    Foul breath

    Oral ulcers




    Nuts (Almonds, Macadamia, Walnuts, Pecans, Pistachios, Hickory Nuts)

    Although peanut butter is one of the most popular treats to give to your dog, a lot of other nuts can be dangerous and cause them health issues. Here is a list of nuts to avoid giving to your dog:

    Almonds: Although dogs may like the taste of almonds and they aren't exactly toxic for them, they should still be avoided.They are hard to digest and can give them an  upset stomach and gastric intestinal distress.

    Walnuts: Walnuts are dangerous because they contain a toxin named tremorgenic mycotoxins and can cause seizures in dogs.

    Macadamia nuts: They are very rich in fat which can give your dog a major upset stomach and may cause pancreatitis. In addition, these nuts are reported to contain an unknown toxic principle that  may result in neurological symptoms. They are also part of the grape family.
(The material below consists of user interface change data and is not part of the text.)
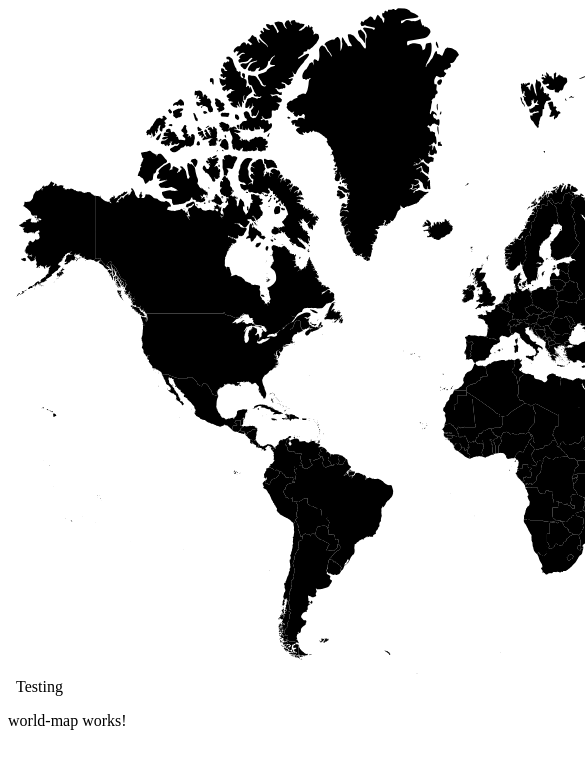
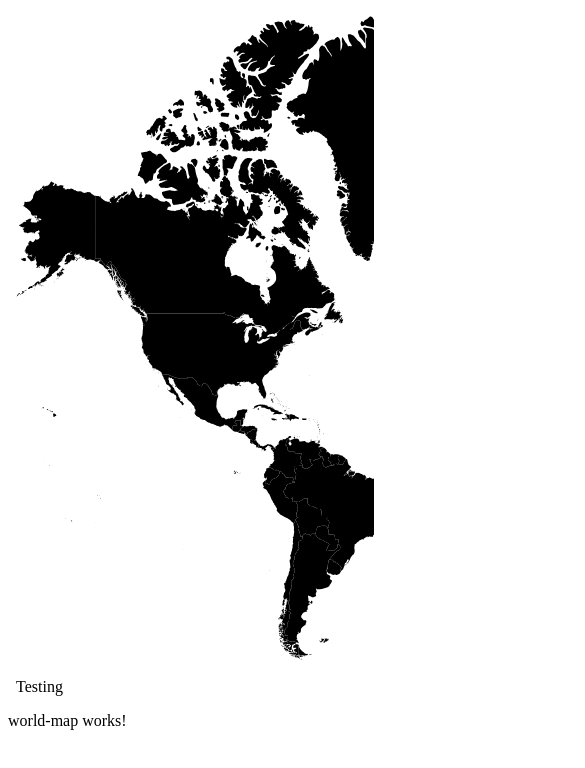
Before and after one commit to mikedropmedia/world-map-app, an Angular app: page / in a window 390 px wide. Shown: the top 768 px of the page, 585 px wide, since content can reach past the window. Built offline with nearby package versions, Linux system fonts and the light colour scheme.

Commit message:
Updated html section class for country-data and changed svg width to 100% to anticipate responsive graphic.

```diff
--- a/src/app/world-map/world-map.component.html
+++ b/src/app/world-map/world-map.component.html
@@ -15,7 +15,7 @@
           xmlns:svg="http://www.w3.org/2000/svg"
           xmlns="http://www.w3.org/2000/svg"
           mapsvg:geoViewBox="-169.110266 83.600842 190.486279 -58.508473"
-          width="1009.6727"
+          width="100%"
           height="665.96301"
         >
           <path
@@ -1301,7 +1301,7 @@
         </svg>
       </section>
       <section>
-        <div class="container2">Testing</div>
+        <div class="country-data">Testing</div>
       </section>
     </main>
   </body>
```
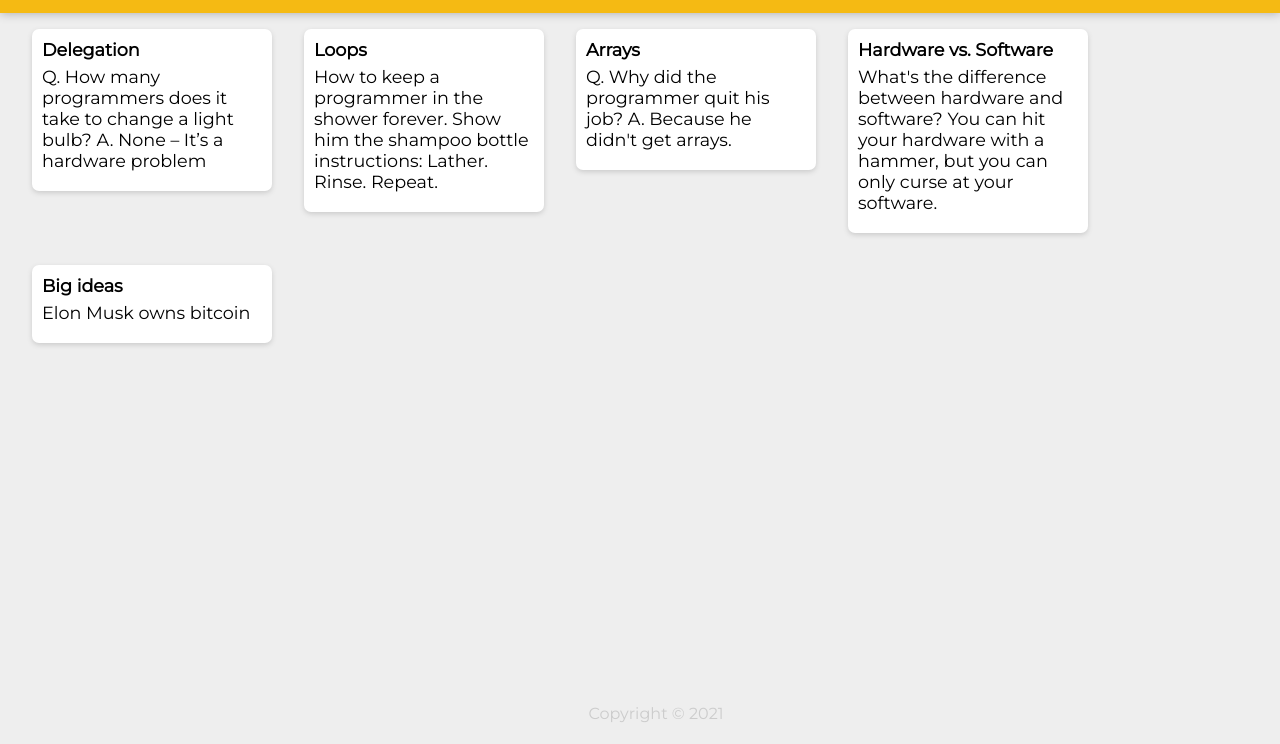
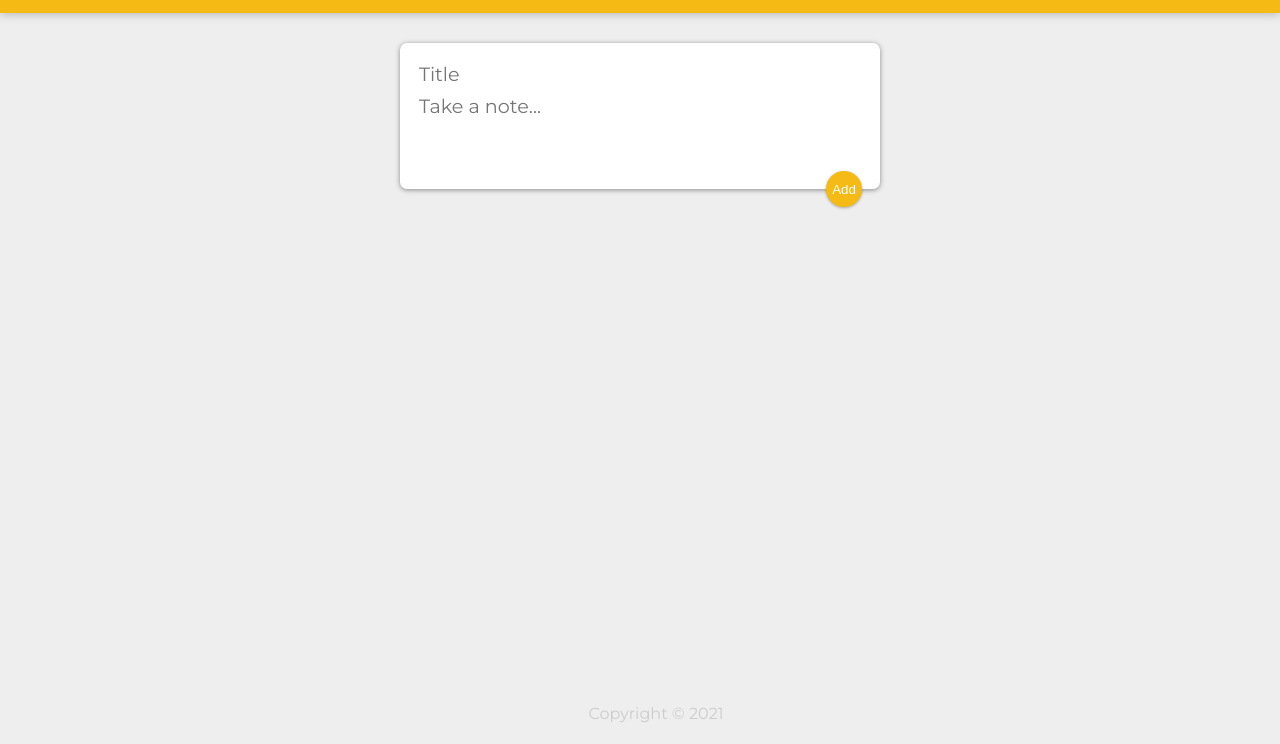
Before and after one commit to sreyom31/React-Note-App, a React app: page / in a window 1280 px wide. Shown: the part 56-800 px from the top of the page. Built offline with nearby package versions, Linux system fonts and the light colour scheme; a web font is replaced by a local one.

Commit message:
add the create, delete note feature.

```diff
--- a/public/index.html
+++ b/public/index.html
@@ -2,12 +2,10 @@
 <html lang="en">
   <head>
     <title>Keeper App</title>
-    <link
-      href="https://fonts.googleapis.com/css?family=McLaren|Montserrat&display=swap"
-      rel="stylesheet"
-    />
+    <link font-family: "Montserrat", sans-serif;
+    href="https://fonts.googleapis.com/css?family=McLaren|Montserrat&display=swap"
+    rel="stylesheet" />
     <link rel="stylesheet" href="styles.css" />
-    <link rel="icon" href="%PUBLIC_URL%/favicon.ico" />
   </head>
 
   <body>
--- a/public/styles.css
+++ b/public/styles.css
@@ -54,3 +54,50 @@ footer p {
   white-space: pre-wrap;
   word-wrap: break-word;
 }
+
+.note button {
+  position: relative;
+  float: right;
+  /* margin-right: 10px; */
+  color: #f5ba13;
+  border: none;
+  width: 65px;
+  height: 36px;
+  cursor: pointer;
+  outline: none;
+  background: none;
+}
+
+form {
+  position: relative;
+  width: 480px;
+  margin: 30px auto 20px auto;
+  background: #fff;
+  padding: 15px;
+  border-radius: 7px;
+  box-shadow: 0 1px 5px rgb(138, 137, 137);
+}
+form input,
+form textarea {
+  width: 100%;
+  border: none;
+  padding: 4px;
+  outline: none;
+  font-size: 1.2em;
+  font-family: inherit;
+  resize: none;
+}
+form button {
+  position: absolute;
+  right: 18px;
+  bottom: -18px;
+  background: #f5ba13;
+  color: #fff;
+  border: none;
+  border-radius: 50%;
+  width: 36px;
+  height: 36px;
+  box-shadow: 0 1px 3px rgba(0, 0, 0, 0.3);
+  cursor: pointer;
+  outline: none;
+}
--- a/src/components/App.js
+++ b/src/components/App.js
@@ -1,15 +1,41 @@
-import React from "react";
-import Header from "./Header"
-import Footer from "./Footer"
-import Note from "./Note"
-import notes from '../notes'
-
+import React, { useState } from "react";
+import Header from "./Header";
+import Footer from "./Footer";
+import Note from "./Note";
+import CreateArea from "./CreateArea";
 
 function App() {
+  const [notes, setNotes] = useState([]);
+
+  function addNote(newNote) {
+    setNotes(prevNotes => {
+      return [...prevNotes, newNote];
+    });
+  }
+
+  function deleteNote(id) {
+    setNotes(prevNotes => {
+      return prevNotes.filter((noteItem, index) => {
+        return index !== id;
+      });
+    });
+  }
+
   return (
     <div>
       <Header />
-            { notes.map( note => (<Note key={note.key} title={note.title} content={note.content} />) ) }
+      <CreateArea onAdd={addNote} />
+      {notes.map((noteItem, index) => {
+        return (
+          <Note
+            key={index}
+            id={index}
+            title={noteItem.title}
+            content={noteItem.content}
+            onDelete={deleteNote}
+          />
+        );
+      })}
       <Footer />
     </div>
   );
--- /dev/null
+++ b/src/components/CreateArea.js
@@ -0,0 +1,51 @@
+import React, { useState } from "react";
+
+function CreateArea(props) {
+  const [note, setNote] = useState({
+    title: "",
+    content: ""
+  });
+
+  function handleChange(event) {
+    const { name, value } = event.target;
+
+    setNote(prevNote => {
+      return {
+        ...prevNote,
+        [name]: value
+      };
+    });
+  }
+
+  function submitNote(event) {
+    props.onAdd(note);
+    setNote({
+      title: "",
+      content: ""
+    });
+    event.preventDefault();
+  }
+
+  return (
+    <div>
+      <form>
+        <input
+          name="title"
+          onChange={handleChange}
+          value={note.title}
+          placeholder="Title"
+        />
+        <textarea
+          name="content"
+          onChange={handleChange}
+          value={note.content}
+          placeholder="Take a note..."
+          rows="3"
+        />
+        <button onClick={submitNote}>Add</button>
+      </form>
+    </div>
+  );
+}
+
+export default CreateArea;
--- a/src/components/Note.js
+++ b/src/components/Note.js
@@ -1,13 +1,17 @@
 import React from "react";
-import { isPropertySignature } from "typescript";
 
 function Note(props) {
-    return (
+  function handleClick() {
+    props.onDelete(props.id);
+  }
+
+  return (
     <div className="note">
-        <h1>{props.title}</h1>
-        <p>{props.content}</p>
+      <h1>{props.title}</h1>
+      <p>{props.content}</p>
+      <button onClick={handleClick}>DELETE</button>
     </div>
-    )
+  );
 }
 
 export default Note;
```
Lines whose indentation alone changed are shown as unchanged.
    Pecans: Contains the toxin juglone that can cause laminitis in horses. Feeding dogs pecans can cause gastric intestinal upset or an obstruction.

    Pistachios: Rich in fat and can cause your dog to develop an upset stomach. In addition, repetitive eating of pistachios can cause pancreatitis in your dog.

    Hickory Nuts: They  contain the toxin juglone that can cause laminitis in horses. Eating hickory nuts can cause gastric intestinal upset or an intestinal obstruction.

    Dogs are curious animals and love exploring their environment with their nose and mouth. We recommend to always keep these foods out of reach of your pets and to use a lock on the trash can or put them out of reach of dogs that love to go dumpster diving. If you suspect your pet has gotten into any of these foods we have mentioned, contact your vet right away for the proper instructions to prevent any serious issues.